LAUSD Superintendent Austin Beutner is in Sacramento today, where he is talking to state leaders about finding more resources and funding.
Currently, the state gives LAUSD $16,000 per pupil per year.
“Los Angeles may be the largest school district in the state of California. But our ability to control our funding — it’s all set in Sacramento,” Beutner tells Press Play.
Beutner says he supports a 6 percent salary raise for teachers, and the hiring of more educators, nurses, counselors, and librarians.
“We’ve put a very full offer on the table. We’ve been told by the state, the county, the independent fact finder… that we’re spending money too fast, we will run out very soon… So we’re asking UTLA to come back to the table, and tell us what they think we can do.”
But UTLA believes LAUSD is sitting on a $2 billion reserve fund.
Beutner says he’s spending that money: about one-third on salary increases, one-third on reducing class sizes and putting extra support staff in classrooms, and one-third on their operating deficit.
In LAUSD’s proposal, what would class sizes be, on average for high school or elementary school?
“I don’t know the numbers off the top of my head,” says Beutner. They’re different at elementary, then middle, then high… We agree there are classes that are too big. We’re using every penny, we have everything we could find in the cupboard, to make those as small as possible.”
He says he’d love to have a quality teacher in every classroom, and make classes as small as possible.
“I’d like to make sure that student is supported from a mental health perspective, from a physical health perspective. That there’s a rich set of extracurricular activities that student can participate in. I want to all of those things. Now will you work with me to find resources to do that? That’s the question. We can’t have a values conversation in one room, and a budget conversation in a different room, and not connect those two,” he says.
Another sticking point in negotiations has been the issue of charter schools. The union wants more oversight of charter schools, and some kind of give-back to the district for locating charter campuses on district schools.

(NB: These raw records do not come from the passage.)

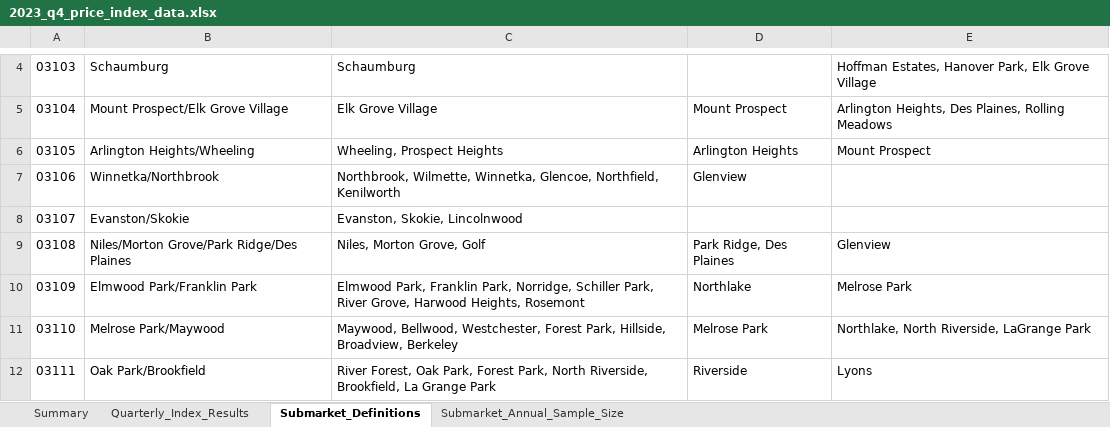
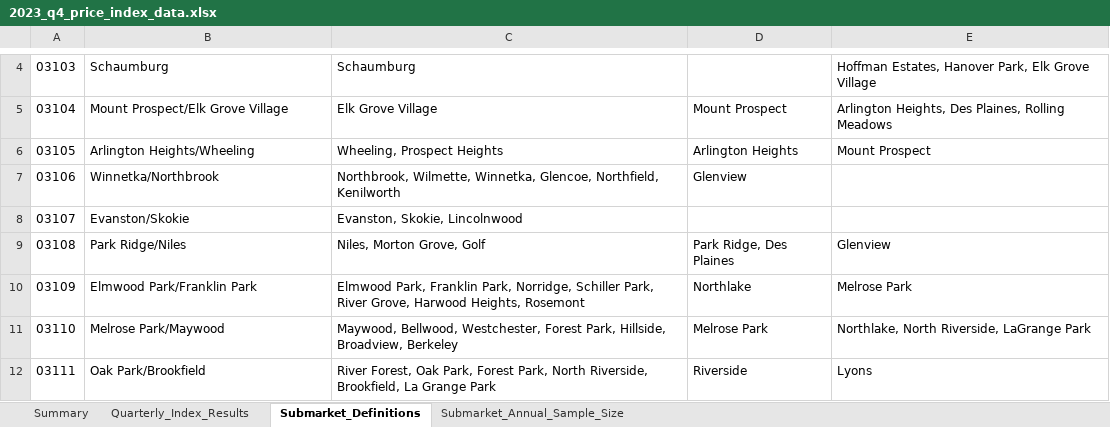
Before and after one commit to datamade/ihs-price-index, an Excel workbook: data/2023_q4_price_index_data.xlsx, sheet Submarket_Definitions, drawn as a sheet; only a part is shown, gaps mark what is left out; values as stored, in another font and other column widths than the file's, no borders; the diff names each change by its address in the sheet, - before the commit and + after, or states it on an @@ line.

```diff
--- a/data/2023_q4_price_index_data.xlsx (sheet Submarket_Definitions)
+++ b/data/2023_q4_price_index_data.xlsx (sheet Submarket_Definitions)
-B9: Niles/Morton Grove/Park Ridge/Des Plaines
+B9: Park Ridge/Niles
```
Also changed, not shown: sheet Quarterly_Index_Results, sheet Summary, sheet Submarket_Annual_Sample_Size, 3 other files.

“State law governs how charters reside within a district like ours. We proposed… a working group on charters to address the issue of colocation, to address the issue of long term space planning, to address the issue of rigorous oversight.”

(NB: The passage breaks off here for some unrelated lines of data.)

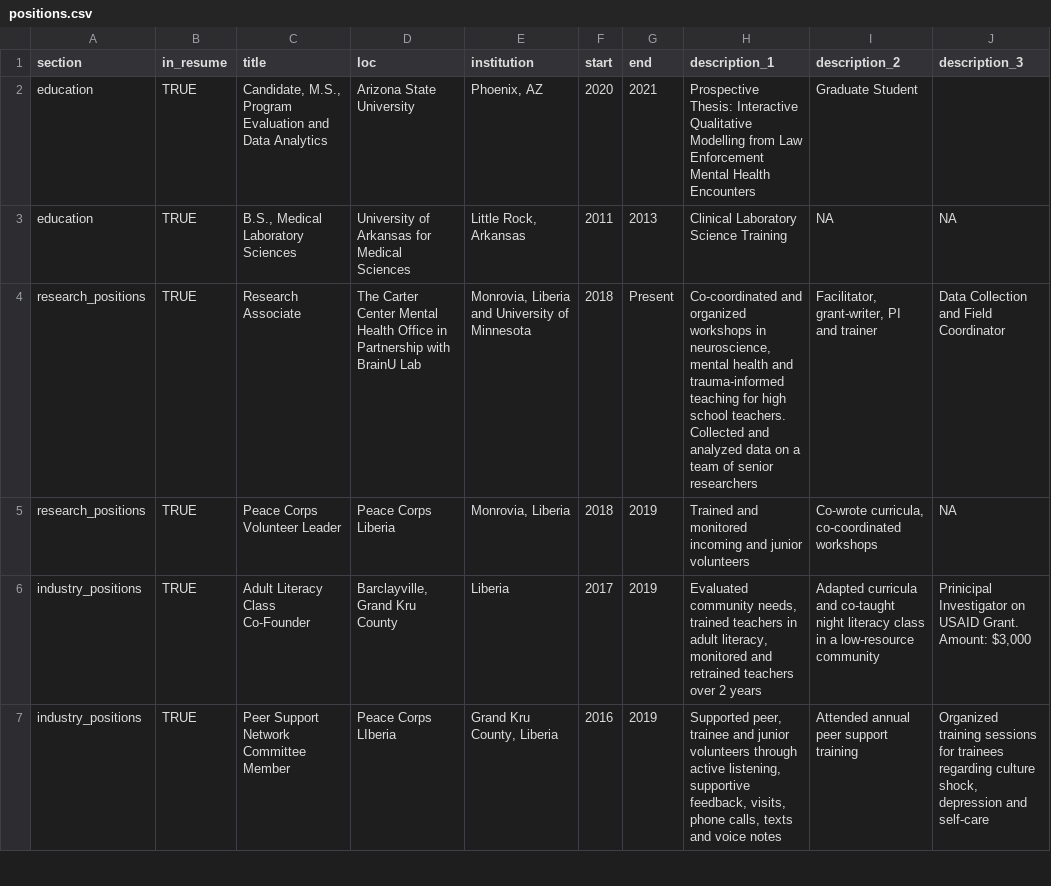
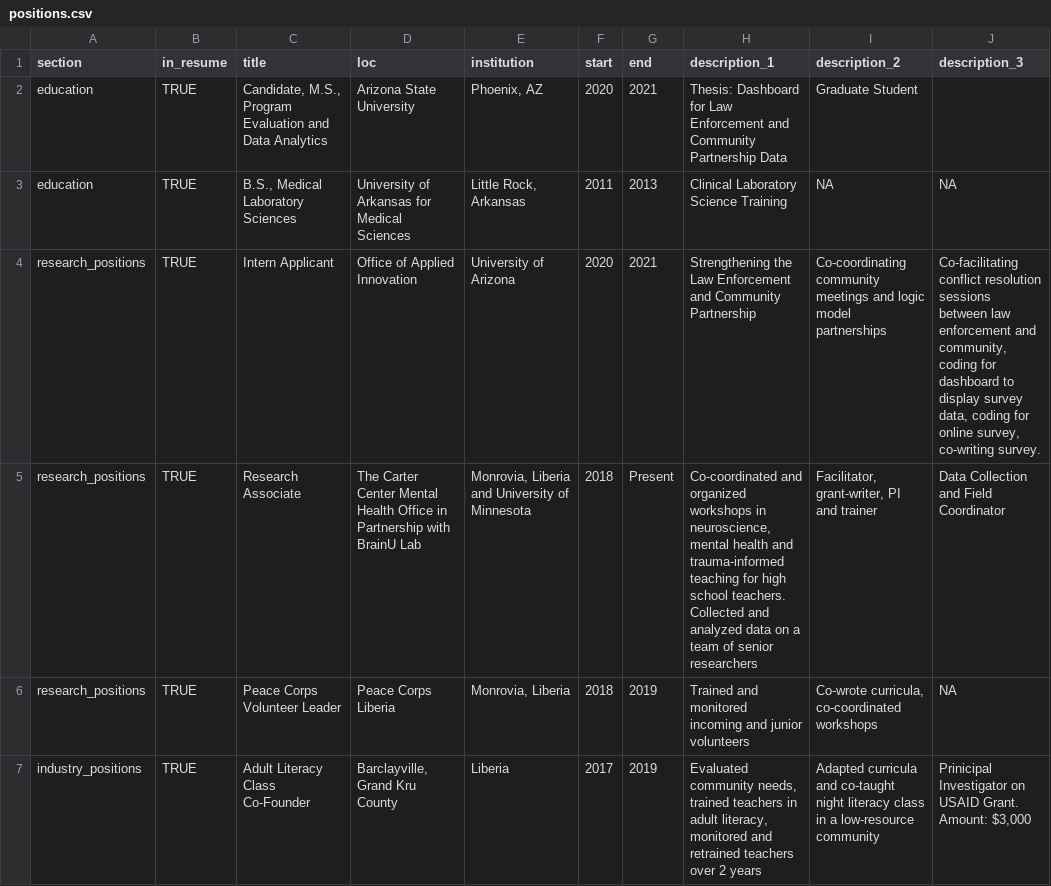
Before and after one commit to krbrick/CV.io, a CSV file: positions.csv, drawn as a sheet; only a part is shown; the shorter side is filled out with more unchanged rows.

Commit message:
internship update

```diff
--- a/positions.csv
+++ b/positions.csv
@@ -1,4 +1,5 @@
 section,in_resume,title,loc,institution,start,end,description_1,description_2,description_3
-education,TRUE,"Candidate, M.S., Program Evaluation and Data Analytics",Arizona State University ,"Phoenix, AZ",2020,2021,Prospective Thesis: Interactive Qualitative Modelling from Law Enforcement Mental Health Encounters,Graduate Student,
+education,TRUE,"Candidate, M.S., Program Evaluation and Data Analytics",Arizona State University ,"Phoenix, AZ",2020,2021,Thesis: Dashboard for Law Enforcement and Community Partnership Data,Graduate Student,
 education,TRUE,"B.S., Medical Laboratory Sciences",University of Arkansas for Medical Sciences,"Little Rock, Arkansas",2011,2013,Clinical Laboratory Science Training,NA,NA
+research_positions,TRUE,Intern Applicant,Office of Applied Innovation,University of Arizona,2020,2021,Strengthening the Law Enforcement and Community Partnership,Co-coordinating community meetings and logic model partnerships,"Co-facilitating conflict resolution sessions between law enforcement and community, coding for dashboard to display survey data, coding for online survey, co-writing survey."
 research_positions,TRUE,Research Associate,The Carter Center Mental Health Office in Partnership with BrainU Lab,"Monrovia, Liberia and University of Minnesota",2018,Present,"Co-coordinated and organized workshops in neuroscience, mental health and trauma-informed teaching for high school teachers. Collected and analyzed data on a team of senior researchers","Facilitator, grant-writer, PI and trainer",Data Collection and Field Coordinator
```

However, critics say that charter schools create a big financial drain on the district because the money follows the student?
“I don’t think charters are the only issue that we wrestle with,” says Beutner. But we have 500,000 kids in traditional public school settings… We should be able to make it work with those resources like every other school district does.”
But many kids who go to traditional public schools have more needs than those who go to charters. Beutner says the state should fund LAUSD for those needs then.
If a strike happens, will kids get any kind of education if they go to school? Beutner has hired some 400 teachers and about 2000 staffers to oversee the kids.
“Schools will be open because we serve a million meals a day to kids living in poverty. Because we have families who rely on us to make sure their children are safe, while they earn a living. Schools will be open because the children will be learning. It may be a different type of learning.”
Finally, if parents decide not to send their kids to school during a strike, would those kids be punished and considered truant?
Beutner tells Press Play he’d have to refer us to a colleague who’s looking at that issue, and he doesn’t know off the top of his head.
What do you want to know about the strike?
This story has been corrected to reflect that some 400 teachers have been hired to help oversee the strike.